Posts Tagged ‘fun stuff’

Angry Birds Species

Posted: August 3, 2011 in Fun Stuff
Tags: ,

Here’s an interesting comic strip detailing the behavior of each angry birds character, adapted from


Canvas in HTML 5

Posted: July 31, 2011 in Fun Stuff

The HTML5 specification has been out for quite some time. Recently in this year, major browsers such as Firefox 4+, Internet Explorer 9 and Google Chrome has added support for the new HTML5 specification. For the novice end-users like most of us, we have not felt any difference with the new browsers. One reason is that it takes time for the web sites to make use of the newly introduced features in HTML5.

One of the new feature is the canvas element. It supports for dynamic, scriptable 2D drawing onto the web page itself. The canvas element also boasts hardware-acceleration – using your graphics card to help make the 2D rendering smoother and faster.

Enough for the introduction, here are some demos using the canvas element. These demos are different than those of Adobe Flash or Java Applets that we are used to during those days behind. Your browser supports the canvas natively without any plugins installed. That’s the greatness of HTML5!

End note: There are already many javascript-based game engines being actively developed. These game engines utilize the capabilities of current browsers, for instance, the canvas element, css3, AJAX, etc. Here is one of my favorite introduction of the Aves game engine.

Everything can be hacked, except for perhaps, this!

It is about the unidirectional networks. According to Wikipedia:

A unidirectional network (also referred to as a unidirectional security gateway or data diode) is a network appliance or device allowing data to travel only in one direction, used in guaranteeing information security.

Here’s a video from the manufacturer explaining it all.

Optimize Your PC and Save a Tree!

Posted: July 12, 2011 in Fun Stuff

Have you ever wondered how much energy your computer consumes?

  • A typical desktop computer consumes around 65-250 watts.
  • The attached monitor adds another 80 watts surplus if you use an old-school 17″ CRT; but significantly less (15-70 watts) if you are using an LCD monitor.
  • A notebook seldom consumes more that 60 watts.
  • Don’t overlook your wireless router because it’s going to cost you 10-15 watts.
  • During standby, most devices use around 1-6 watts. However, there is this ‘One Watt Initiative’ that aims to cap device’s power usage at 1 watt when in standby mode.
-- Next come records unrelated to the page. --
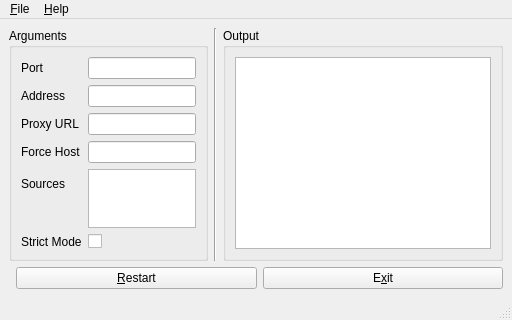
Old version of the form mainwindow.ui in the repository FrzMtrsprt/QtUnblockNeteaseMusic.
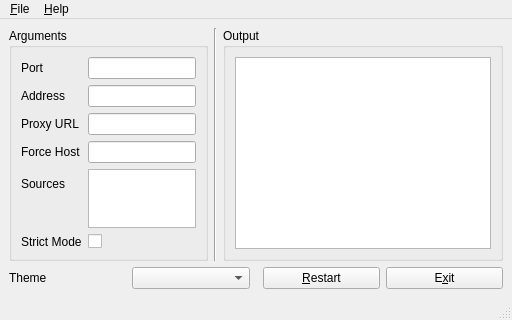
New version of the form.

Commit message: New Feature: Themes

The edit to the form file:
```diff
--- a/mainwindow.ui
+++ b/mainwindow.ui
@@ -9,6 +9,16 @@
    <layout class="QGridLayout" name="gridLayout_3">
     <item row="9" column="0" colspan="4">
      <layout class="QHBoxLayout" name="buttonBox">
+      <item>
+       <widget class="QLabel" name="themeLabel">
+        <property name="text">
+         <string>Theme</string>
+        </property>
+       </widget>
+      </item>
+      <item>
+       <widget class="QComboBox" name="themeComboBox"/>
+      </item>
       <item>
        <spacer name="horizontalSpacer">
         <property name="orientation">
```
The commit also changes 4 other files.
Recently I started using Granola – a free power management software. The company that develops it, Miserware, claims that the software brings about 35% reduction in CPU power consumption without sacrificing performance. Personally, I like to use it to extend my laptop’s battery life and I would recommend this software to every PC users. The official website is Granola

Here is fast method to compute the inverse of the square root of a number, implemented in the famous Quake3 engine.

float InvSqrt(float x)
    float xhalf = 0.5f * x;
    int i = *(int*)&x;
    i = 0x5f3759df - (i >> 1);
    x = *(float*)&i;
    x = x * (1.5f - xhalf * x * x);
    return x;

What’s behind it? Newton-Raphson method and bitwise manipulation of floating point numbers. Here goes a little explanation.

Back then, floating-point computation was a resource-intensive operation. However, with graphics cards that peaks at the TFLOPS level, computational power has increased by orders of magnitude, and you will rarely need or find this kind of tricks nowadays.

Image-to-text Converter

Posted: July 4, 2011 in Fun Stuff

I had been using lynx to browse the web from the linux console and I was searching for a tool that would display image on the terminal.

Instead of getting what I need initially, I found a really interesting site. The site is and it allows you to convert an image into colorful text.

The picture below shows a capture of my result. Try it out!